Brief: Your answer needs to include each line of the records in which the string "subgraph" can be found.

Source data:
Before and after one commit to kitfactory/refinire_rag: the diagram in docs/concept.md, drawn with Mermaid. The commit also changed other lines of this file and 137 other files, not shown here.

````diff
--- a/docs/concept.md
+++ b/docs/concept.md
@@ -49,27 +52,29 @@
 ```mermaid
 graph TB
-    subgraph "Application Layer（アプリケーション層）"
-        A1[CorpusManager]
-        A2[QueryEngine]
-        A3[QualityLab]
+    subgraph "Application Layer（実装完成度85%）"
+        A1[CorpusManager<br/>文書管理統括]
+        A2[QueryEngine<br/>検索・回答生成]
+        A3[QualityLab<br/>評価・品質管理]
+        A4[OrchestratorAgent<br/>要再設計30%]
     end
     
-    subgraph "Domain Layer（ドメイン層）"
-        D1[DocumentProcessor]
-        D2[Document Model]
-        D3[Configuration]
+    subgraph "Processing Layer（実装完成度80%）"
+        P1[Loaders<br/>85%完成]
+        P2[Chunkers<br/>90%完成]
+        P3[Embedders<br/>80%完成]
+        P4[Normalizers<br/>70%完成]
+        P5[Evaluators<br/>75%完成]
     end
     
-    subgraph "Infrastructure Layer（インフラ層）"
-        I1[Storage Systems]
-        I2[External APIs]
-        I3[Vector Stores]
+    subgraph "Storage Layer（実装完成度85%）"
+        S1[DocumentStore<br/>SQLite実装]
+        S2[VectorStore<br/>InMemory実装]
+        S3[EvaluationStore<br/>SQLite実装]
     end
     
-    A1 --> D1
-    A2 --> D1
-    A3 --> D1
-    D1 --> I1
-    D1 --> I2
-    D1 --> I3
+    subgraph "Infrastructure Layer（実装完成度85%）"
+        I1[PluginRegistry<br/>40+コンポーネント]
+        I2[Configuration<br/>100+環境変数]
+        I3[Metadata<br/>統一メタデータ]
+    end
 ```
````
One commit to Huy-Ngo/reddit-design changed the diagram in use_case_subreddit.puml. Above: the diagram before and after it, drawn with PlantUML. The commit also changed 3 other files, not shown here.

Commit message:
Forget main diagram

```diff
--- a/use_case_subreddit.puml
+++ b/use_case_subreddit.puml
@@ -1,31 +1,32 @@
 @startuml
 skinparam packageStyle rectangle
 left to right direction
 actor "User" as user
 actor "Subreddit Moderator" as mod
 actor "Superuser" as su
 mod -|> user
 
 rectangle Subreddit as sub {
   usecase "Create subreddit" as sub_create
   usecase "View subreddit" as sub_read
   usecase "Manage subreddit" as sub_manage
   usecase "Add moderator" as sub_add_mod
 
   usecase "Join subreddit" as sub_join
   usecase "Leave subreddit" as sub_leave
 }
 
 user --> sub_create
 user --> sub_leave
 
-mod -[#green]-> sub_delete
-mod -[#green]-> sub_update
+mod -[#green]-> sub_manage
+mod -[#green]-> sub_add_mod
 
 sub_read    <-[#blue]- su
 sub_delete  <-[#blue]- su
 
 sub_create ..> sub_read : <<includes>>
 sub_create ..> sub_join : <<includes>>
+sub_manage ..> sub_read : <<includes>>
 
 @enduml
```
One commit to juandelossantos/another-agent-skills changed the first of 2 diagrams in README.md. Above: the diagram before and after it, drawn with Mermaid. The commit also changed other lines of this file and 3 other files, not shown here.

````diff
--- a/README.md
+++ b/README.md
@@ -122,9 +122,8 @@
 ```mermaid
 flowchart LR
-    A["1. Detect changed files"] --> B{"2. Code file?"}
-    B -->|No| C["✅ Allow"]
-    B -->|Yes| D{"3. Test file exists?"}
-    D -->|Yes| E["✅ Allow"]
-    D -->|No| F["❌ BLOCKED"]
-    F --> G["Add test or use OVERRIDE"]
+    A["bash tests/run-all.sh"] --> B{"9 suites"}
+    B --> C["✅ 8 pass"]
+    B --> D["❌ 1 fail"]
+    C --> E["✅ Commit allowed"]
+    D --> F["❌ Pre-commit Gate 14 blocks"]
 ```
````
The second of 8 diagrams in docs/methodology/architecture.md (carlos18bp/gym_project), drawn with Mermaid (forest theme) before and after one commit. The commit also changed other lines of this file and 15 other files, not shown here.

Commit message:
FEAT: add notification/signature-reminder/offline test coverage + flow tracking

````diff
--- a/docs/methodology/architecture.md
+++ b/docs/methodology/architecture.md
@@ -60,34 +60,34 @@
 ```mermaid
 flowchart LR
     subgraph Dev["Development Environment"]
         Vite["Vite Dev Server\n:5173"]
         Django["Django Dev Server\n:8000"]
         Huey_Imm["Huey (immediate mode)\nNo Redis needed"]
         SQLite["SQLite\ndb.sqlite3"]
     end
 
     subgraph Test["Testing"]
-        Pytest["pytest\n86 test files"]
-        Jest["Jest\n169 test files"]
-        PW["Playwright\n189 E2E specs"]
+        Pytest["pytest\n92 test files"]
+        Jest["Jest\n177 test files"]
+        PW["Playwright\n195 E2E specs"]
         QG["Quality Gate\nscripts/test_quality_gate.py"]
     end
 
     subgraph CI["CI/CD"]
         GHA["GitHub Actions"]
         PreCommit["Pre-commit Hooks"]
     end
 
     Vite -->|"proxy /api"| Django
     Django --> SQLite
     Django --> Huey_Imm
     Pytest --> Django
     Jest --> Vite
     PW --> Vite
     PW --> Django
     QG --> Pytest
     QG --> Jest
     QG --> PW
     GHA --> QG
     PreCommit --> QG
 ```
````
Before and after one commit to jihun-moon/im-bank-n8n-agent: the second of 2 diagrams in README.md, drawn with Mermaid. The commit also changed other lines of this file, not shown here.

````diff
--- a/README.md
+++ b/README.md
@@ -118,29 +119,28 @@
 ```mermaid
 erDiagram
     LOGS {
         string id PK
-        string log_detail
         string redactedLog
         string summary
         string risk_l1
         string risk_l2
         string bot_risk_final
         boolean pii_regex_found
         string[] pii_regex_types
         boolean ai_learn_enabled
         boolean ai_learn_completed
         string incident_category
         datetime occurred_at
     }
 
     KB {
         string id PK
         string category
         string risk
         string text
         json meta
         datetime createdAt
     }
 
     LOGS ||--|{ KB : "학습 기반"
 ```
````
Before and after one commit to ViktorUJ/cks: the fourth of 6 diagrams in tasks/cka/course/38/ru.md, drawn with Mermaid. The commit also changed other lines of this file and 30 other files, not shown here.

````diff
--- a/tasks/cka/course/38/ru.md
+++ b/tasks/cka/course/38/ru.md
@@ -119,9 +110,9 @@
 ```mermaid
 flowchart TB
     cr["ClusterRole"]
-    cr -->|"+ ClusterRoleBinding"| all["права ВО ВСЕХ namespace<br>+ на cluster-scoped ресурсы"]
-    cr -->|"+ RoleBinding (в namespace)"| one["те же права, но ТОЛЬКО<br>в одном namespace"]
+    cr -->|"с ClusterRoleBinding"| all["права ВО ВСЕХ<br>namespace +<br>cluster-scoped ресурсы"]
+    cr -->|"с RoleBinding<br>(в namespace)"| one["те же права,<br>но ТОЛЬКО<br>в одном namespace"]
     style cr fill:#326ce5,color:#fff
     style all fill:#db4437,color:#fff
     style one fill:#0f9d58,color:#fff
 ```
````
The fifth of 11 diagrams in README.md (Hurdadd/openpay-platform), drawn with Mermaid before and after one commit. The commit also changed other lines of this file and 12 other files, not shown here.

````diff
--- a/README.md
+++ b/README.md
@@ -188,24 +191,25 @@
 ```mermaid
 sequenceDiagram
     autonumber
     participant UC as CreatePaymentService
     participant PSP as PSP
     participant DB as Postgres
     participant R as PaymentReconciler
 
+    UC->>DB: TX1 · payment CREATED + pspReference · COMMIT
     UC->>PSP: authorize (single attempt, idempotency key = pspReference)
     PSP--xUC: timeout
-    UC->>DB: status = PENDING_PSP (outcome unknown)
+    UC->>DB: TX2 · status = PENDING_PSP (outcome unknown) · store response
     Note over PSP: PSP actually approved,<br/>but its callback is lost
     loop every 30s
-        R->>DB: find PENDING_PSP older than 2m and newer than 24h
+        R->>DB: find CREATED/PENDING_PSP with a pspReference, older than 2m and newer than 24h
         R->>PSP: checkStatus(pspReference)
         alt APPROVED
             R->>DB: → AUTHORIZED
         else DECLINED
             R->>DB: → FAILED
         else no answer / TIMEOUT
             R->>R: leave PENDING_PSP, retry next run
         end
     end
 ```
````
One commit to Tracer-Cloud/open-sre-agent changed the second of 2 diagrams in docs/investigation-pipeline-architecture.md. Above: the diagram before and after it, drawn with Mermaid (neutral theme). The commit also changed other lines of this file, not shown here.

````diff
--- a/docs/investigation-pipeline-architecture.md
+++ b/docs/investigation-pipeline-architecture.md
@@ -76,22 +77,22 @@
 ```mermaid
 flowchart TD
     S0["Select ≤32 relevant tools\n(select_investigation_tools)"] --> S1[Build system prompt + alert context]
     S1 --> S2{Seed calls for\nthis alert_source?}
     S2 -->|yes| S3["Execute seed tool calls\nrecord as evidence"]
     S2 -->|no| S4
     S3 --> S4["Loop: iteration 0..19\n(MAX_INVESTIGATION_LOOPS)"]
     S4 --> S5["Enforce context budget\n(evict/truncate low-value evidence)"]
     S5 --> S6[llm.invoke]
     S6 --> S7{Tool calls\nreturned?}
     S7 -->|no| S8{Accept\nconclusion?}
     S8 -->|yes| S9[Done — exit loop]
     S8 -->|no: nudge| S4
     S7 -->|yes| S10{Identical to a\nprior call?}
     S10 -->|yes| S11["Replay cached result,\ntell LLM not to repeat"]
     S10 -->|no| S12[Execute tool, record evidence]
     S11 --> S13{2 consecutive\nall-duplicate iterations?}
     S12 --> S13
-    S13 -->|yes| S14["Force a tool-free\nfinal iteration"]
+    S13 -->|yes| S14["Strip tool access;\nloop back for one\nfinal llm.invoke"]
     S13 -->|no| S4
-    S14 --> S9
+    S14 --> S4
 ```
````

Written answer:
-    subgraph "Application Layer（アプリケーション層）"
+    subgraph "Application Layer（実装完成度85%）"
-    subgraph "Domain Layer（ドメイン層）"
+    subgraph "Processing Layer（実装完成度80%）"
-    subgraph "Infrastructure Layer（インフラ層）"
+    subgraph "Storage Layer（実装完成度85%）"
+    subgraph "Infrastructure Layer（実装完成度85%）"
     subgraph Dev["Development Environment"]
     subgraph Test["Testing"]
     subgraph CI["CI/CD"]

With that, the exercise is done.